The gig will conclude Libel Reform Week, which according to its organisers the Coalition for Libel Reform aims to “urge political parties to commit to major reforms before the election”.

The coalition – which will receive all funds raised by the Big Libel Gig – was established by the charities Index on Censorship, English PEN and Sense About Science.

The confirmed line-up includes Dara Ó Briain, Tim Minchin, Marcus Brigstocke, Robin Ince, Ed Byrne, Shappi Khorsandi and Professor Brian Cox.

Tickets are now on sale on Seetickets.com.

Mark Lewis: Libel law’s ‘killing effect’

Mark Lewis, the solicitor-advocate in Manchester who currently represents Dr Peter Wilmshurst (see background here),  has written an excellent piece on the need for libel reform, in the Solicitors’ Journal. “When the law is so bad that it leaves you speechless it needs changing,” he writes.

The law of defamation is expensive to pursue and even dearer to defend. The stress, time and financial cost of a libel case stop people speaking out. Libel law is simple currently: a rich claimant trumps a poor defendant. Newspapers worry about the ‘chilling effect’ of libel – investigative journalism is hampered as a result of lawyers for the press advising their clients to err on the side of caution.

At least it’s not a matter of life or death. Well, it is now.

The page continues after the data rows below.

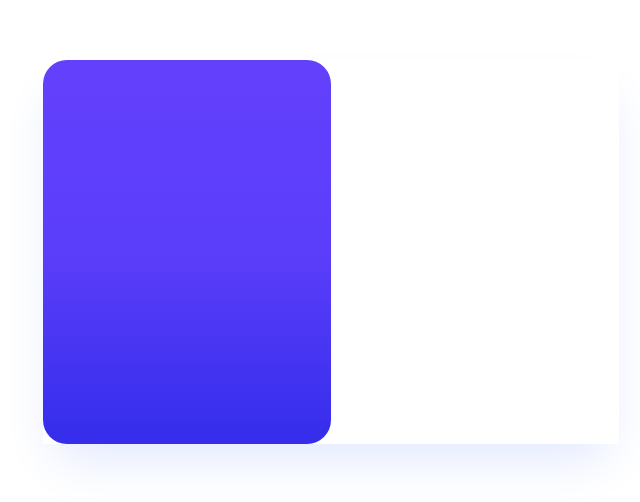
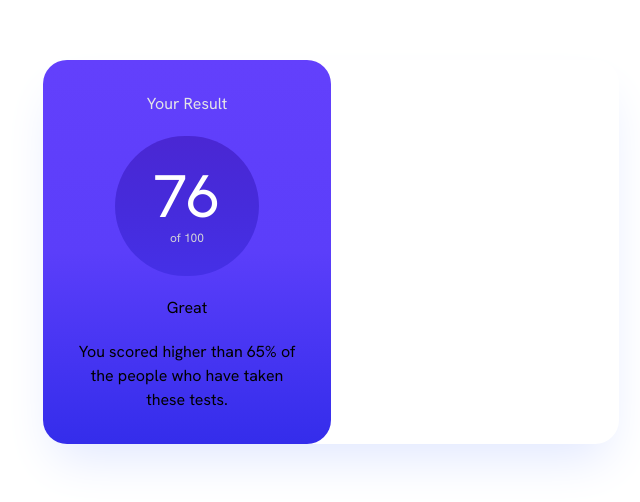
Before and after one commit to HenriqueaBarbosa/summary-component, a Next.js app: page / in a window 1280 px wide. Shown: the part 148-650 px from the top of the page, without its empty margins (309-949 px from the left). Built offline with nearby package versions, Linux system fonts and the light colour scheme.

Commit message:
feat: font config

```diff
--- a/next.config.js
+++ b/next.config.js
@@ -1,6 +1,9 @@
 /** @type {import('next').NextConfig} */
 const nextConfig = {
   reactStrictMode: true,
+  fonts: {
+    domains: ['fonts.googleapis.com'],
+  },
 }
 
 module.exports = nextConfig
--- a/src/components/elements/Card.tsx
+++ b/src/components/elements/Card.tsx
@@ -1,20 +1,21 @@
 interface Props {
   summary?: boolean;
+  children: React.ReactNode;
 }
 export default function Card(props: Props) {
   return (
     <div
       className={`
-            flex flex-col
+            flex flex-col gap-5 p-8
             items-center justify-center
             ${
               props.summary
                 ? "w-72 h-96 rounded-r-3xl"
                 : "w-72 h-96 rounded-3xl bg-gradient-to-t from-[#342DEB] via-[#5B3EFA] to-[#6340FC]"
             }
-
-
         `}
-    ></div>
+    >
+      {props.children}
+    </div>
   );
 }
--- a/src/components/elements/Circle.tsx
+++ b/src/components/elements/Circle.tsx
@@ -1,12 +1,16 @@
-export default function Circle() {
+interface Props {
+    children: React.ReactNode;
+}
+
+export default function Circle(props: Props) {
     return (
         <div className={`
-            flex flex-col
+            flex flex-col gap-1
             items-center justify-center
             w-36 h-36 rounded-full
             bg-gradient-to-t from-[#4530E7] via-[#462BDB] to-[#4A27D3]
         `}>
-
+            {props.children}
         </div>
     )
 }
--- a/src/components/elements/Rating.tsx
+++ b/src/components/elements/Rating.tsx
@@ -1,4 +1,8 @@
-export default function Rating() {
+interface Props {
+    children: React.ReactNode;
+}
+
+export default function Rating(props: Props) {
     return (
         <div className={`
             flex flex-col
@@ -6,7 +10,7 @@ export default function Rating() {
             w-full h-10 rounded
             bg-gradient-to-t from-[#4232EE] via-[#4A37F2] to-[#5239F5]
         `}>
-
+            {props.children}
         </div>
     )
 }
--- a/src/components/home/CardResult.tsx
+++ b/src/components/home/CardResult.tsx
@@ -1,9 +1,21 @@
 import Card from "../elements/Card";
+import Circle from "../elements/Circle";
 
 export default function CardResult() {
     return (
       <div>
-        <Card />
+        <Card>
+            <h3 className="text-zinc-200">Your Result</h3>
+
+            <Circle>
+                <h1 className="text-6xl text-[#FFF]">76</h1>
+                <h5 className="text-xs text-zinc-300">of 100</h5>
+            </Circle>
+
+            <h2>Great</h2>
+
+            <h5 className=" text-center">You scored higher than 65% of the people who have taken these tests.</h5>
+        </Card>
       </div>
     )
   }
--- a/src/components/home/CardSummary.tsx
+++ b/src/components/home/CardSummary.tsx
@@ -5,7 +5,9 @@ export default function CardSummary() {
       <div className={`
 
       `}>
-        <Card summary/>
+        <Card summary>
+
+        </Card>
       </div>
     )
   }
--- a/src/components/home/Home.tsx
+++ b/src/components/home/Home.tsx
@@ -8,7 +8,7 @@ export default function Home() {
         h-screen w-screen
       `}>
         <div className={`
-        flex
+        flex rounded-3xl
         shadow-2xl shadow-indigo-100
       `}>
             <CardResult />
--- a/src/pages/_app.tsx
+++ b/src/pages/_app.tsx
@@ -1,6 +1,11 @@
 import '@/styles/globals.css'
 import type { AppProps } from 'next/app'
 
+
 export default function App({ Component, pageProps }: AppProps) {
-  return <Component {...pageProps} />
+  return (
+    <main className='font-hanken'>
+      <Component {...pageProps} />
+    </main>
+  )
 }
--- a/src/styles/globals.css
+++ b/src/styles/globals.css
@@ -1,3 +1,4 @@
+@import url('https://fonts.googleapis.com/css2?family=Hanken+Grotesk:wght@400;700;800&display=swap');
 @tailwind base;
 @tailwind components;
 @tailwind utilities;
--- a/tailwind.config.js
+++ b/tailwind.config.js
@@ -1,4 +1,5 @@
 /** @type {import('tailwindcss').Config} */
+
 module.exports = {
   content: [
     './src/pages/**/*.{js,ts,jsx,tsx,mdx}',
@@ -7,10 +8,8 @@ module.exports = {
   ],
   theme: {
     extend: {
-      backgroundImage: {
-        'gradient-radial': 'radial-gradient(var(--tw-gradient-stops))',
-        'gradient-conic':
-          'conic-gradient(from 180deg at 50% 50%, var(--tw-gradient-stops))',
+      fontFamily: {
+        hanken: ['Hanken Grotesk', 'sans-serif']
       },
     },
   },
```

The chilling effect turned into the ‘killing effect’ when claimants realised that a well-drafted claim form is likely to have the effect of silencing an individual who attacks medical products or procedures.

Full story at this link…